Newcastle upon Tyne City Council (17 002 180)

Category : Planning > Building control

Decision : Upheld

Decision date : 14 May 2018

The Ombudsman's final decision:

Summary: Mr D complains the Council failed to take action against a housing developer when the house his son bought had not been built in accordance with the planning permission. He complains the Council issued a building regulation completion certificate when the house did not comply with the building regulations. There was fault by the Council in the response it gave to the pre-purchase enquiries. This did not cause any injustice to Mr S. There was no fault in the Council issuing a building regulation completion certificate. There was delay in considering the complaint. The Council will apologise and pay Mr D £100 in recognition of that failing. The complaints about the retrospective planning application will not be investigated as they happened too long ago.

The complaint
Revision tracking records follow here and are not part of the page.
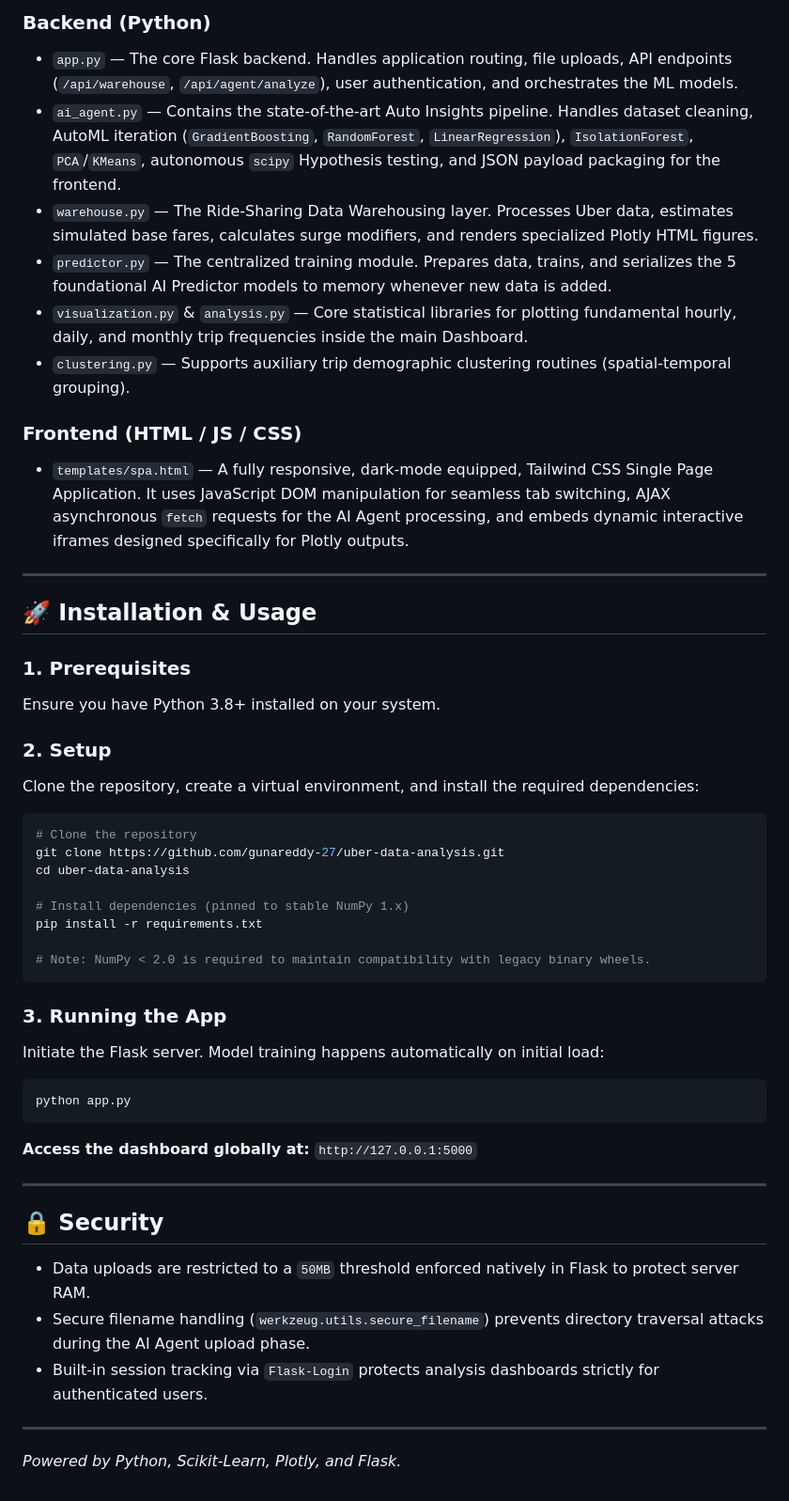
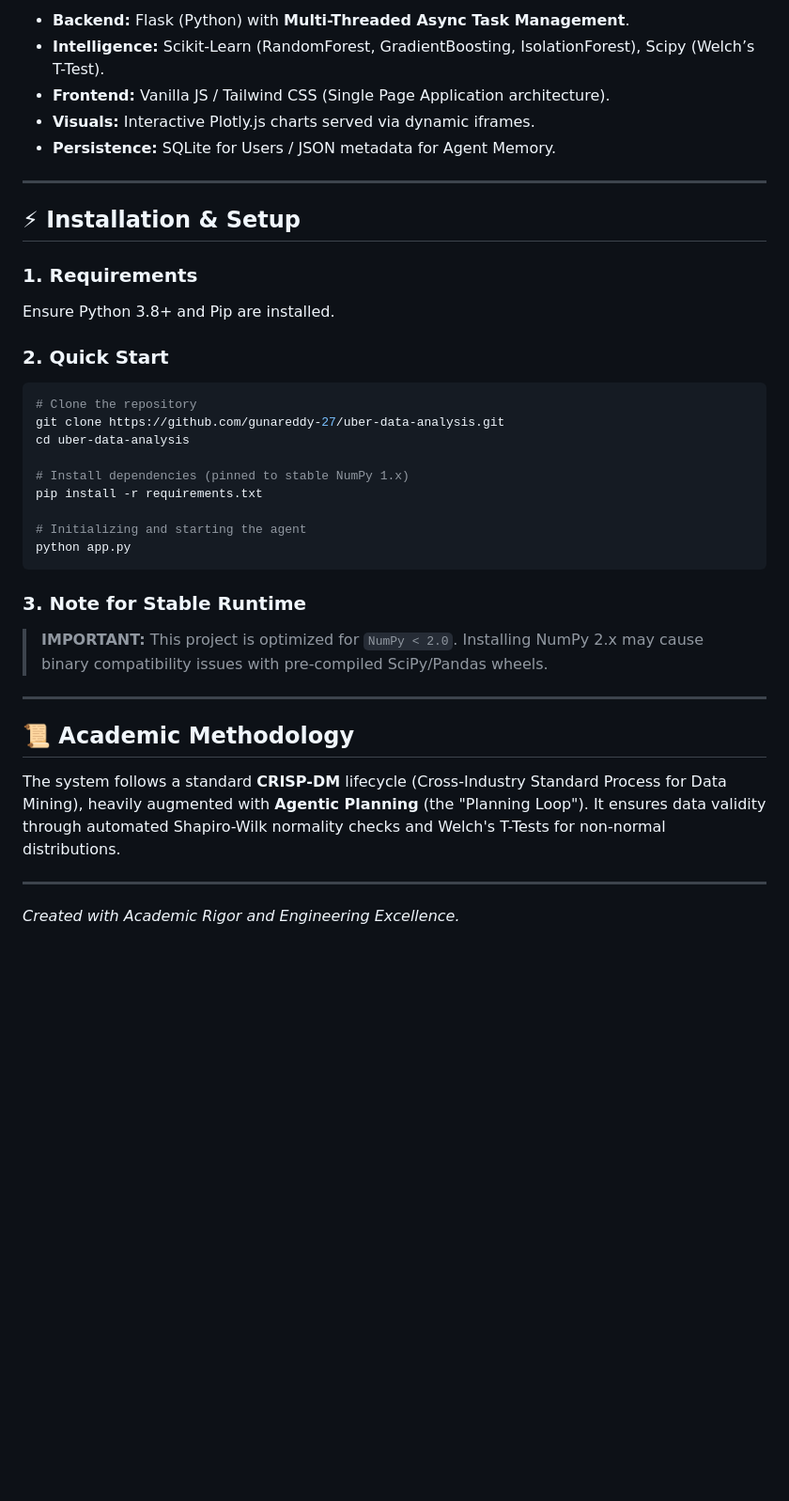
Before and after one commit to gunareddy-27/uber-data-analysis, a Markdown page: README.md, the part around one of its changes. Shown at 94% size. Rendered like a GitHub page; blank space fills up the shorter version.

````diff
--- a/README.md
+++ b/README.md
@@ -49,25 +55,18 @@ Predictive Machine Learning models explicitly trained on your ride data:
 
-### Backend (Python)
-- `app.py` — The core Flask backend. Handles application routing, file uploads, API endpoints (`/api/warehouse`, `/api/agent/analyze`), user authentication, and orchestrates the ML models.
-- `ai_agent.py` — Contains the state-of-the-art Auto Insights pipeline. Handles dataset cleaning, AutoML iteration (`GradientBoosting`, `RandomForest`, `LinearRegression`), `IsolationForest`, `PCA`/`KMeans`, autonomous `scipy` Hypothesis testing, and JSON payload packaging for the frontend.
-- `warehouse.py` — The Ride-Sharing Data Warehousing layer. Processes Uber data, estimates simulated base fares, calculates surge modifiers, and renders specialized Plotly HTML figures.
-- `predictor.py` — The centralized training module. Prepares data, trains, and serializes the 5 foundational AI Predictor models to memory whenever new data is added.
-- `visualization.py` & `analysis.py` — Core statistical libraries for plotting fundamental hourly, daily, and monthly trip frequencies inside the main Dashboard.
-- `clustering.py` — Supports auxiliary trip demographic clustering routines (spatial-temporal grouping).
-
-### Frontend (HTML / JS / CSS)
-- `templates/spa.html` — A fully responsive, dark-mode equipped, Tailwind CSS Single Page Application. It uses JavaScript DOM manipulation for seamless tab switching, AJAX asynchronous `fetch` requests for the AI Agent processing, and embeds dynamic interactive iframes designed specifically for Plotly outputs.
+- **Backend:** Flask (Python) with **Multi-Threaded Async Task Management**.
+- **Intelligence:** Scikit-Learn (RandomForest, GradientBoosting, IsolationForest), Scipy (Welch’s T-Test).
+- **Frontend:** Vanilla JS / Tailwind CSS (Single Page Application architecture).
+- **Visuals:** Interactive Plotly.js charts served via dynamic iframes.
+- **Persistence:** SQLite for Users / JSON metadata for Agent Memory.
 
 ---
 
-## 🚀 Installation & Usage
+## ⚡ Installation & Setup
 
-### 1. Prerequisites
-Ensure you have Python 3.8+ installed on your system.
+### 1. Requirements
+Ensure Python 3.8+ and Pip are installed.
 
-### 2. Setup
-Clone the repository, create a virtual environment, and install the required dependencies:
-
+### 2. Quick Start
 ```bash
 # Clone the repository
 git clone https://github.com/gunareddy-27/uber-data-analysis.git
@@ -76,24 +75,17 @@ cd uber-data-analysis
 # Install dependencies (pinned to stable NumPy 1.x)
 pip install -r requirements.txt
 
-# Note: NumPy < 2.0 is required to maintain compatibility with legacy binary wheels.
+# Initializing and starting the agent
+python app.py
 ```
 
-### 3. Running the App
-Initiate the Flask server. Model training happens automatically on initial load:
-
-```bash
-python app.py
-```
-**Access the dashboard globally at:** `http://127.0.0.1:5000`
+### 3. Note for Stable Runtime
+> **IMPORTANT:** This project is optimized for `NumPy < 2.0`. Installing NumPy 2.x may cause binary compatibility issues with pre-compiled SciPy/Pandas wheels.
 
 ---
 
-## 🔒 Security
-- Data uploads are restricted to a `50MB` threshold enforced natively in Flask to protect server RAM.
-- Secure filename handling (`werkzeug.utils.secure_filename`) prevents directory traversal attacks during the AI Agent upload phase.
-- Built-in session tracking via `Flask-Login` protects analysis dashboards strictly for authenticated users.
+## 📜 Academic Methodology
+The system follows a standard **CRISP-DM** lifecycle (Cross-Industry Standard Process for Data Mining), heavily augmented with **Agentic Planning** (the "Planning Loop"). It ensures data validity through automated Shapiro-Wilk normality checks and Welch's T-Tests for non-normal distributions.
 
 ---
-
-*Powered by Python, Scikit-Learn, Plotly, and Flask.*
+*Created with Academic Rigor and Engineering Excellence.*
````
Also changed, not shown: other parts of README.md (+42 -36 lines).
  1. Mr D is complaining on behalf of his son, Mr S. He says the Council failed to take suitable action against a housing developer who sold Mr S a house which had not been built in accordance with the planning permission. He complains the Council did not tell him the developer may have committed an offence under consumer protection legislation, the Council accepted inaccurate plans for a retrospective planning application and issued a completion certificate for the house when the Building Regulations had not been met. Mr D also complains the Council delayed dealing with his complaints.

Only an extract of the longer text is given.